The grants will go to projects with lead researchers in 17 states. Of the lead recipients, 43 percent are small businesses, 35 percent are educational institutions and 19 percent are large corporations. In supporting these teams, ARPA-E seeks to bring together America’s brightest energy innovators to pioneer a low-cost, secure and low-carbon energy future for the nation.
Some of the innovative projects selected for awards include:
• Liquid Metal Grid-Scale Batteries: Created by Professor Don Sadoway, a leading MIT battery scientist, the all-liquid metal battery is based on low-cost, domestically available liquid metals with potential to break through the cost barrier required for mass adoption of large scale energy storage as part of the nation’s energy grid. If successful, this battery technology could revolutionize the way electricity is used and produced on the grid, enabling round-the-clock power from America’s wind and solar power resources, increasing the stability of the grid, and making blackouts a thing of the past. And, if deployed at homes, it could allow individual consumers the ability to be part of a future “smart energy Internet,” where they would have much greater control over their energy usage and delivery.
• Bacteria for Producing Direct Solar Hydrocarbon Biofuels: Researchers at the University of Minnesota have developed a bioreactor that has the potential to produce a flow of gasoline directly from sunlight and CO2 using a symbiotic system of two organisms. First, a photosynthetic organism directly captures solar radiation and uses it to convert carbon dioxide to sugars. In the same area, another organism converts the sugars to gasoline and diesel transportation fuels. This development has the potential to greatly increase domestic production of clean fuel for our vehicles and end our reliance on foreign oil.
• CO2 Capture using Artificial Enzymes: Funding will support an effort by the United Technologies Research Center to develop new synthetic enzymes that could make it easier and more affordable to capture carbon dioxide emissions from power plants and factories. If successful, the effort would mean a much lower energy requirement for industrial carbon capture and significantly lower capital costs to get carbon capture systems up and running. Success of this project could substantially lower the cost of carbon capture relative to current, state-of-the-art amine- and ammonia-based processes. This would represent a major breakthrough that could make it affordable to capture the carbon dioxide emissions from coal and natural gas power plants around the world.
• Low Cost Crystals for LED Lighting: Developed by Momentive Performance Materials, this proposal for novel crystal growth technology could dramatically lower the cost of developing light emitting diodes (LEDs), which are 30 times more efficient than incandescent bulbs and four times more efficient than compact fluorescents. This higher-quality, low-cost material would offer significant breakthroughs in lowering costs of finished LED lighting, accelerating mass market use, and dramatically decreasing U.S. lighting energy usage.
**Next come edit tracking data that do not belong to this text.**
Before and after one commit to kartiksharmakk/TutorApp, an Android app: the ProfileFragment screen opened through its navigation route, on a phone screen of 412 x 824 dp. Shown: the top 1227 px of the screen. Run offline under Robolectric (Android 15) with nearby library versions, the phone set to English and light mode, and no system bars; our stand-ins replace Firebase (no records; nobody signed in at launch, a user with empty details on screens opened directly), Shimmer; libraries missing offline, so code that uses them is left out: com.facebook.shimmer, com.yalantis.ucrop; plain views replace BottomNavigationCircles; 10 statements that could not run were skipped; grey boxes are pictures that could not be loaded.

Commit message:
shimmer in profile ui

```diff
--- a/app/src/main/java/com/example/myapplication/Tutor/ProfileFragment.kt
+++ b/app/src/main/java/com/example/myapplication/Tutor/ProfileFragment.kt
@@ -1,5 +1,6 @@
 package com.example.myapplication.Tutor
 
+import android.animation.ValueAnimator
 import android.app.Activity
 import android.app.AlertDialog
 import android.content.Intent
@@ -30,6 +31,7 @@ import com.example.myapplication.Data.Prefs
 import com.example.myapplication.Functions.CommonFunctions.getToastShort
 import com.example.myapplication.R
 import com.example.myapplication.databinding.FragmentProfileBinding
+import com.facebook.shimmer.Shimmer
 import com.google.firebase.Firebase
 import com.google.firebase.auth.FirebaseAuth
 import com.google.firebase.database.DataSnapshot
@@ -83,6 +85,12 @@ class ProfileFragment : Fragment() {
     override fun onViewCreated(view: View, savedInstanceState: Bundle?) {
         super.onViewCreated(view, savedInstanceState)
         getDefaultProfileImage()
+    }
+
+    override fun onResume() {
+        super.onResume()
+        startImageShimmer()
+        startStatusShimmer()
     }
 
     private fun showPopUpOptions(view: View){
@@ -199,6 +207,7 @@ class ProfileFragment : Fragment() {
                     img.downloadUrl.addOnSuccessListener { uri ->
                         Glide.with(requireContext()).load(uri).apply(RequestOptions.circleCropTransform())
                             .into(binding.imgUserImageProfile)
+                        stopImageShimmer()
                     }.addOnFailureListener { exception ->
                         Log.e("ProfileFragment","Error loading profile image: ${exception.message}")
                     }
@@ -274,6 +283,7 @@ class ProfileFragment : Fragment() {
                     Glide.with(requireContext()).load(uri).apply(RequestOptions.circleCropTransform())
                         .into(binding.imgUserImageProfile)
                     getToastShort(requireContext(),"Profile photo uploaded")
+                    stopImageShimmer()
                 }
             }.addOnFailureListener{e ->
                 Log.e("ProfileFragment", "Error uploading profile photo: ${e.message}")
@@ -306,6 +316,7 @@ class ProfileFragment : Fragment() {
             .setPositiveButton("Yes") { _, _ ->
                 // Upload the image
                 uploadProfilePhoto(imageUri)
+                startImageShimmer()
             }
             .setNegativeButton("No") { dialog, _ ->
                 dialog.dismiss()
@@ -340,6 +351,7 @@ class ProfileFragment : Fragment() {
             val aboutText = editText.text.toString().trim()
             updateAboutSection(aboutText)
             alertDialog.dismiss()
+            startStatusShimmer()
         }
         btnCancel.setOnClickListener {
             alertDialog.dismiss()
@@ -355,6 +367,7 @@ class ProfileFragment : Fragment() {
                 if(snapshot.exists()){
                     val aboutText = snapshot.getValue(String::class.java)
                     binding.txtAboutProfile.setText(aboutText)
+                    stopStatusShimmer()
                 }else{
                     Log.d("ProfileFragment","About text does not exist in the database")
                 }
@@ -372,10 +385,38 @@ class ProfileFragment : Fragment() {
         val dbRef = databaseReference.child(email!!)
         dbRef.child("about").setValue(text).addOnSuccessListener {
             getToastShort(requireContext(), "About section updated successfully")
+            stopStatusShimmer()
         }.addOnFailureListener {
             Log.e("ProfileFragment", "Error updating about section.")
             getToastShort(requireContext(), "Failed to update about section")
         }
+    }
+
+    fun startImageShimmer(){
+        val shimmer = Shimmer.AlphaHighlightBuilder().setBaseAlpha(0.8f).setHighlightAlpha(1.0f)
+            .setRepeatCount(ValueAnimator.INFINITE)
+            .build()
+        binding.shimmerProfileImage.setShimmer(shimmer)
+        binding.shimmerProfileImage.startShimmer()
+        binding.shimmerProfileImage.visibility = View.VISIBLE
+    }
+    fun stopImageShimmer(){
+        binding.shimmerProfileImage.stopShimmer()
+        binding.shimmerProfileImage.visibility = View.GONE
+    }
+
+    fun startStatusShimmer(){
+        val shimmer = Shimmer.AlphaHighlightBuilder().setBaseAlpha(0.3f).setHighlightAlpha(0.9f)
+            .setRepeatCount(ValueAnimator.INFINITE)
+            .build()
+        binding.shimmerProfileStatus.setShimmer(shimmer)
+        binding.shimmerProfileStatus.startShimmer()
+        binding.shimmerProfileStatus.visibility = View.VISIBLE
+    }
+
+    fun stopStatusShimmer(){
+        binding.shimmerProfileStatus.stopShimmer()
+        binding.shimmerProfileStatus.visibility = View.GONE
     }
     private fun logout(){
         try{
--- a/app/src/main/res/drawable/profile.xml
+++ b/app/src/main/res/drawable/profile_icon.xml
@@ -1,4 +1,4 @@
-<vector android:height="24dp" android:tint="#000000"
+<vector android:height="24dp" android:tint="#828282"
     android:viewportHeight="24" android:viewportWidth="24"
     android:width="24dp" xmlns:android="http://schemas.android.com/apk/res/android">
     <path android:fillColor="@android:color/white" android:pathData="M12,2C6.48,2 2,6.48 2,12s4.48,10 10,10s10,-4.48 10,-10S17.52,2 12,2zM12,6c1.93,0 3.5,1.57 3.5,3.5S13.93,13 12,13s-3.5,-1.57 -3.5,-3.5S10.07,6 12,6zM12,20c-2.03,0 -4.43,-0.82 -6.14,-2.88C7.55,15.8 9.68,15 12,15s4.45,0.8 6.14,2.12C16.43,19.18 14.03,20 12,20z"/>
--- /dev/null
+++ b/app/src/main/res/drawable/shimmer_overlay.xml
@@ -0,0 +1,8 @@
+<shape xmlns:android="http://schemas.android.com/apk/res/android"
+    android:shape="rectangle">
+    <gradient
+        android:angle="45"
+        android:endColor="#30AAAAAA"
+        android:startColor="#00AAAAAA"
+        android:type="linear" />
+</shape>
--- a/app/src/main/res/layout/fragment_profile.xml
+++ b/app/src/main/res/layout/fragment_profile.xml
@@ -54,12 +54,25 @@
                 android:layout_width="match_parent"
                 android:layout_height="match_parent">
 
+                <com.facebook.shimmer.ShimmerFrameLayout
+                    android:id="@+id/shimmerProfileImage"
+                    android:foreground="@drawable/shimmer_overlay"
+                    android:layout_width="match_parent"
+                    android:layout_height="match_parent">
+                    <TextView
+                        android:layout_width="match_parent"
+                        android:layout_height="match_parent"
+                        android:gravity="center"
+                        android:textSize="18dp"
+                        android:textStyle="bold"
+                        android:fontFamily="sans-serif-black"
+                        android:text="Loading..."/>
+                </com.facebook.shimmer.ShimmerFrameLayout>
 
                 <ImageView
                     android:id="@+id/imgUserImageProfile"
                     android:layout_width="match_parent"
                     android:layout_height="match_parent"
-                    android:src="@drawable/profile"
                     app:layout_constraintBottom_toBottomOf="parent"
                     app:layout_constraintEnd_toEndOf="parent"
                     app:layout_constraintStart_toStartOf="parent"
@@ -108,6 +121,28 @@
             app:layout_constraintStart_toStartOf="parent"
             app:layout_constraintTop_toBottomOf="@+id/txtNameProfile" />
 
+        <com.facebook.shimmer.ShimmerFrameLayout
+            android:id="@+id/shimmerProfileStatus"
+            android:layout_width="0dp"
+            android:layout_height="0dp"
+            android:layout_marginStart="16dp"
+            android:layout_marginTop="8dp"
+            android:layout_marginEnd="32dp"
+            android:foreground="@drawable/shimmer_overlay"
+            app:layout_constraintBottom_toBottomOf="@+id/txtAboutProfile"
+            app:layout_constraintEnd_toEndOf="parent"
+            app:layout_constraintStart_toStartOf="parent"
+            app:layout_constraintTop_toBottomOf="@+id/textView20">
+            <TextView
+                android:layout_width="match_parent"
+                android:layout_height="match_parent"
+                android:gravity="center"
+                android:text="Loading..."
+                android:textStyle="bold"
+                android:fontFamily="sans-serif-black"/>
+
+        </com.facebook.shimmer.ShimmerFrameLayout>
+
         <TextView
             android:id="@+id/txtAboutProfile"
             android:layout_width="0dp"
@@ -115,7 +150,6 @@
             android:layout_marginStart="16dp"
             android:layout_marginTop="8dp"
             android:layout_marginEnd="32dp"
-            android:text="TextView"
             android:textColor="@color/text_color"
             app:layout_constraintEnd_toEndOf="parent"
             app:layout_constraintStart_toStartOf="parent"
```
Lighting accounts for 14 percent of U.S. electricity use.
ARPA-E was originally established under the America Competes Act of 2007. In April, President Obama announced $400 million in initial funding for the agency. The projects unveiled today are part of the first solicitation from ARPA-E’s $400 million in total Recovery Act funding. The 37 selected projects, which are receiving an average of approximately $4 million each, span the energy sector, including potentially transformative innovations in energy storage, biofuels, carbon capture, renewable power, building efficiency, vehicles and other energy technology areas.
Inspired by the Defense Advanced Research Projects Agency (DARPA), ARPA-E was created to support high-risk, high-reward energy research that can provide transformative new solutions for climate change and energy security.
This first ARPA-E solicitation was highly competitive and oversubscribed, with over 3,600 initial concept papers received. Of those, approximately 300 full applications were requested and ultimately 37 final awardees through a rigorous review process with input from multiple review panels composed of leading U.S. energy science and technology experts and ARPA-E’s program managers. Evaluations were based on the potential for high impact on ARPA-E’s goals and scientific and technical merit.